Problem details
Where does "scale" appear in the data? Return each line that holds it.

════

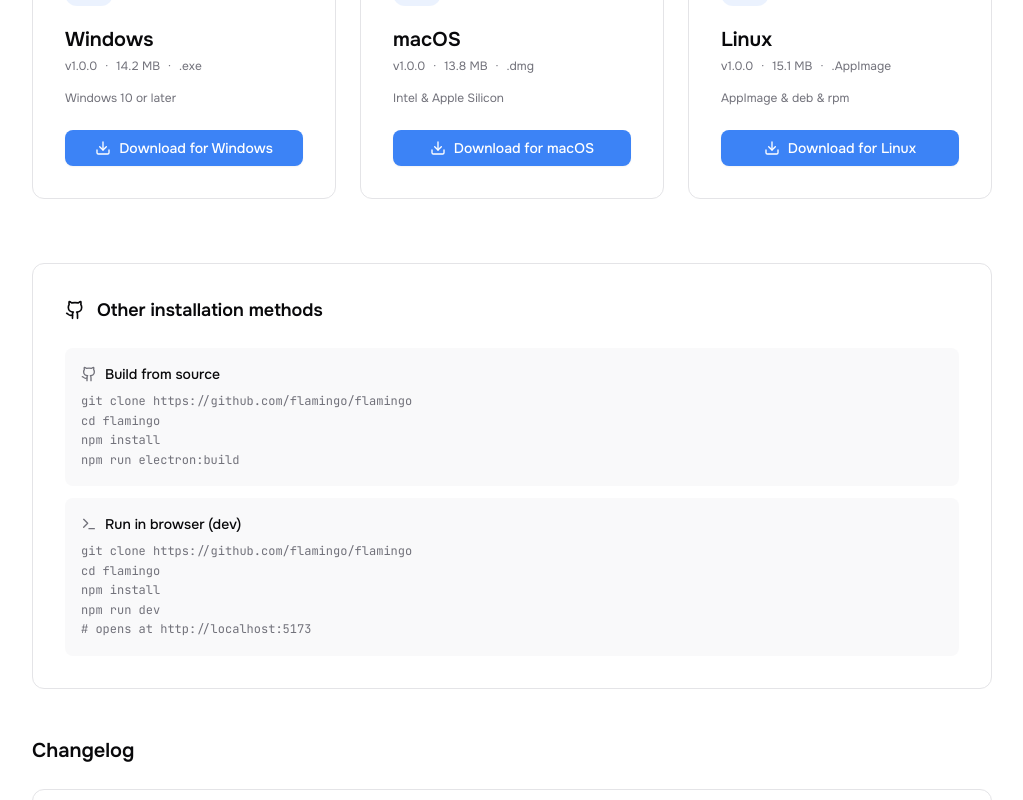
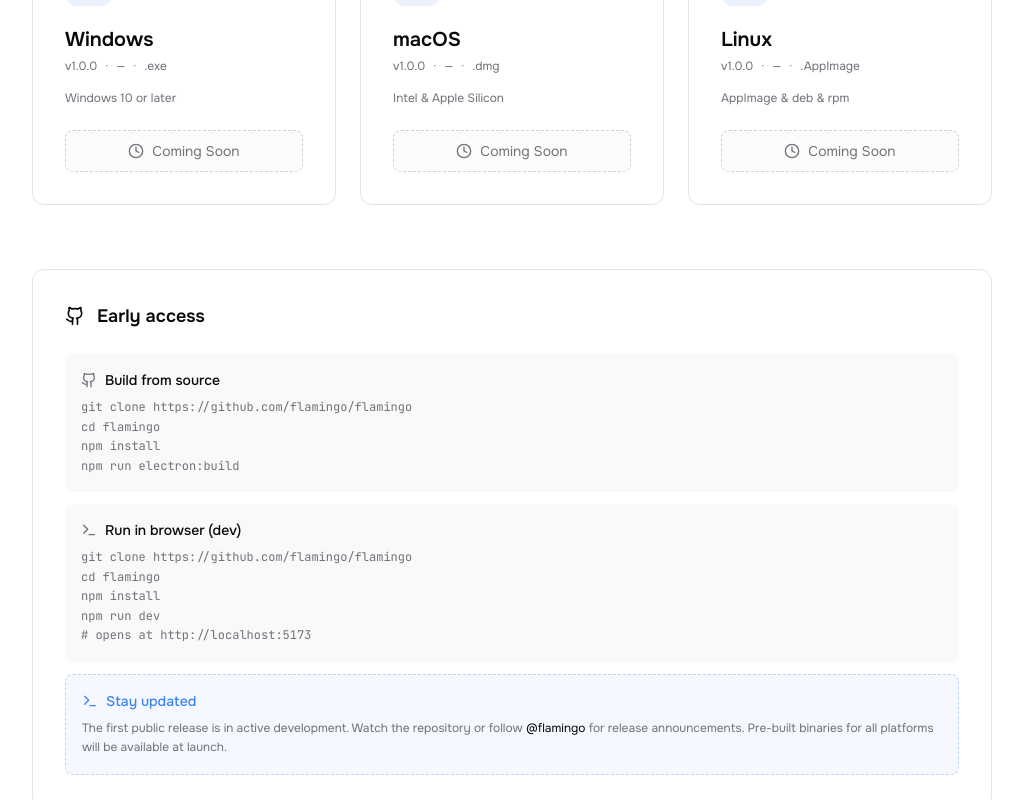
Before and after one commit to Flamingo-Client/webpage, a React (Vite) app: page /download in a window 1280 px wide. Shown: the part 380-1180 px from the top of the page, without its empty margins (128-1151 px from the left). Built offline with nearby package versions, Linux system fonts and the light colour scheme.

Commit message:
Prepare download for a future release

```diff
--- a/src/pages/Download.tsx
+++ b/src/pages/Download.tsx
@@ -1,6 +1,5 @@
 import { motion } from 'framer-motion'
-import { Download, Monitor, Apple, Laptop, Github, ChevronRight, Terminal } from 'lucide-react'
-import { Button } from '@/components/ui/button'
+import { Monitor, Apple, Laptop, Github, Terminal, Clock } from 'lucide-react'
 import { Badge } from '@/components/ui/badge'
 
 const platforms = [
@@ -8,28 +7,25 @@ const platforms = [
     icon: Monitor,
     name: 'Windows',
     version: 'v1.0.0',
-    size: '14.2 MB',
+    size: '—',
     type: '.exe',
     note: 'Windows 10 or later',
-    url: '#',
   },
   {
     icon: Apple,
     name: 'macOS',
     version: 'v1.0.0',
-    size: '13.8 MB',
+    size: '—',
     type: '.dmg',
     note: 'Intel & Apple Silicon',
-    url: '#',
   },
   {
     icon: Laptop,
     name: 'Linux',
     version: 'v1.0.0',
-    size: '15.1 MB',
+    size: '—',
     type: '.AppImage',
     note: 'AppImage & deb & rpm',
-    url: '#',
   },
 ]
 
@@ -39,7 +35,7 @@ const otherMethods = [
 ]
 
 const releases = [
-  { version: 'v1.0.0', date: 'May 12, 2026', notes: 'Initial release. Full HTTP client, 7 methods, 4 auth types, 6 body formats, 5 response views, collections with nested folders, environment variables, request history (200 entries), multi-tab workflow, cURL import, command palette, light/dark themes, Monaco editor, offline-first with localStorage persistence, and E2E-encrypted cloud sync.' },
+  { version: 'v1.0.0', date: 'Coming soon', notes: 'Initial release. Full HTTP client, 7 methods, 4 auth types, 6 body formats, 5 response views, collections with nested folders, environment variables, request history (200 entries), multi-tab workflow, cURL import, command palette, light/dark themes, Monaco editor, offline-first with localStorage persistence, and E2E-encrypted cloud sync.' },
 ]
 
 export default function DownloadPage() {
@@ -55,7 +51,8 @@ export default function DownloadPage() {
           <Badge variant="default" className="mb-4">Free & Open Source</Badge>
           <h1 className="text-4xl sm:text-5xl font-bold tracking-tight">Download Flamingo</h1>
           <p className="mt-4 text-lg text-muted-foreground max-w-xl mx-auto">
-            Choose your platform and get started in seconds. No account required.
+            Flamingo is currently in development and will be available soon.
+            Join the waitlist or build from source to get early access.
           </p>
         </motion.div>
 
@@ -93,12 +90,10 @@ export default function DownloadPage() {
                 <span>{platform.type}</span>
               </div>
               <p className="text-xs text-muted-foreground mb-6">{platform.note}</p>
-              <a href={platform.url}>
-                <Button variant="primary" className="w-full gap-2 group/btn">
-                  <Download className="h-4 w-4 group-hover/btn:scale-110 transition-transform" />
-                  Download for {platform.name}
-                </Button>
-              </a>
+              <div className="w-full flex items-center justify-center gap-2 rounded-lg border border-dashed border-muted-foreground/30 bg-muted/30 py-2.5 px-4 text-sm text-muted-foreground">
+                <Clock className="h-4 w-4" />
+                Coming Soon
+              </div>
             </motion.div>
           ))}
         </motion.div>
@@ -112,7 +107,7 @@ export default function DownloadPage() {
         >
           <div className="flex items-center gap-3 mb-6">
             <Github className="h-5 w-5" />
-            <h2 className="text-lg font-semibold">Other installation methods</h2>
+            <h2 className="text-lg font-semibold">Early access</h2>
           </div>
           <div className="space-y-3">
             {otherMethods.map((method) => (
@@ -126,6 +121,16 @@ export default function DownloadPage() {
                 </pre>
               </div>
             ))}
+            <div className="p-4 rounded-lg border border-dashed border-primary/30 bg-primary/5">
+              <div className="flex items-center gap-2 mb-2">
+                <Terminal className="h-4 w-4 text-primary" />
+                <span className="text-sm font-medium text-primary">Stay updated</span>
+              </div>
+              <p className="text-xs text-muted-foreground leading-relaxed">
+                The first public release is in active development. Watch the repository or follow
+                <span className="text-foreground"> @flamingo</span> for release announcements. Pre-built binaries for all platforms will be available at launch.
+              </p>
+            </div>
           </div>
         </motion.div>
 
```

════

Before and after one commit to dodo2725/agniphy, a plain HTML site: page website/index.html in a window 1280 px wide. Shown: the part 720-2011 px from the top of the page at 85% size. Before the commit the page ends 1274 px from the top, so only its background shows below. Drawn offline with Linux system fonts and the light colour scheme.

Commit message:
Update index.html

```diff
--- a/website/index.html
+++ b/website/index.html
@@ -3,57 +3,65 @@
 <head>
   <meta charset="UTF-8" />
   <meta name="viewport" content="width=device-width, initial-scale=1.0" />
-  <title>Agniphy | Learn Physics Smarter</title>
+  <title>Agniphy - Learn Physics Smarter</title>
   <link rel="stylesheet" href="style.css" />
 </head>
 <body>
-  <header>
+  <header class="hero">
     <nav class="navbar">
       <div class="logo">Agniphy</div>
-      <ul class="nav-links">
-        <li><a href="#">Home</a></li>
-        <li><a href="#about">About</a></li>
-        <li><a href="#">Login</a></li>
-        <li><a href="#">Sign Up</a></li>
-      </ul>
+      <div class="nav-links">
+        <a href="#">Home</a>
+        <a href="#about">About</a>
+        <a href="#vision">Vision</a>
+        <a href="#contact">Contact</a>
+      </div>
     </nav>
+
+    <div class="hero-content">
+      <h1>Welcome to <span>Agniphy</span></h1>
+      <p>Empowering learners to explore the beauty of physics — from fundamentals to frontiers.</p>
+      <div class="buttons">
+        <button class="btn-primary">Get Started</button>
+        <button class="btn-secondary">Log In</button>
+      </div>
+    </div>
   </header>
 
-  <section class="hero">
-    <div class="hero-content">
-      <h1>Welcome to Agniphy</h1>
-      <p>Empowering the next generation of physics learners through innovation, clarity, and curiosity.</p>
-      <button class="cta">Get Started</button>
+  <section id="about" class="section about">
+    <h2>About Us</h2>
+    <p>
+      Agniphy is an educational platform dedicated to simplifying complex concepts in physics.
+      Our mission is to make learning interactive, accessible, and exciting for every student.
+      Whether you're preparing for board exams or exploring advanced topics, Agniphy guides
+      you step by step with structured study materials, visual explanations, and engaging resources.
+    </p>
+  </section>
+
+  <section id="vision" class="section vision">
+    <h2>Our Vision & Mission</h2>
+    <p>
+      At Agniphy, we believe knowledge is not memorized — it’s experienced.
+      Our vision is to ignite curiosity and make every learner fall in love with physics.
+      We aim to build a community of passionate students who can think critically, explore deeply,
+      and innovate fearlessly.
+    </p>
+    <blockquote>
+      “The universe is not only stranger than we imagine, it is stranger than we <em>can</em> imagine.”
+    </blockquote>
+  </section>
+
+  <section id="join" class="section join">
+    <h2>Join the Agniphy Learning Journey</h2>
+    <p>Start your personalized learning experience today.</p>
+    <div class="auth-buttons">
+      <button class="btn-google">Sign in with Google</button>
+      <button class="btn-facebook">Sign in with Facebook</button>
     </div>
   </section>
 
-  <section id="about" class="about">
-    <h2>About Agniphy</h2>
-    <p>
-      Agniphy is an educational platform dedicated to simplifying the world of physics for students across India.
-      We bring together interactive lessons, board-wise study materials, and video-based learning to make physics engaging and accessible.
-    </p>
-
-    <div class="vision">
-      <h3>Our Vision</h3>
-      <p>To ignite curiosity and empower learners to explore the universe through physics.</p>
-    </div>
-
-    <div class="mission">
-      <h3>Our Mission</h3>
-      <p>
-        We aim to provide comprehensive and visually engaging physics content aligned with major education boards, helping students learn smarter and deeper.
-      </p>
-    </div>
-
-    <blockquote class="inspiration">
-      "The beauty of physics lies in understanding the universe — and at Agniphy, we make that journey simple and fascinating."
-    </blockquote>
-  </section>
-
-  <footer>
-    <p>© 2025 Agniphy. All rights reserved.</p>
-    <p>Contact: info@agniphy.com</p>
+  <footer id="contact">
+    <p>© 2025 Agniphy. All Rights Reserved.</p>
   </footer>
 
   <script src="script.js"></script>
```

════

Exercise answer
-                  <Download className="h-4 w-4 group-hover/btn:scale-110 transition-transform" />
   <meta name="viewport" content="width=device-width, initial-scale=1.0" />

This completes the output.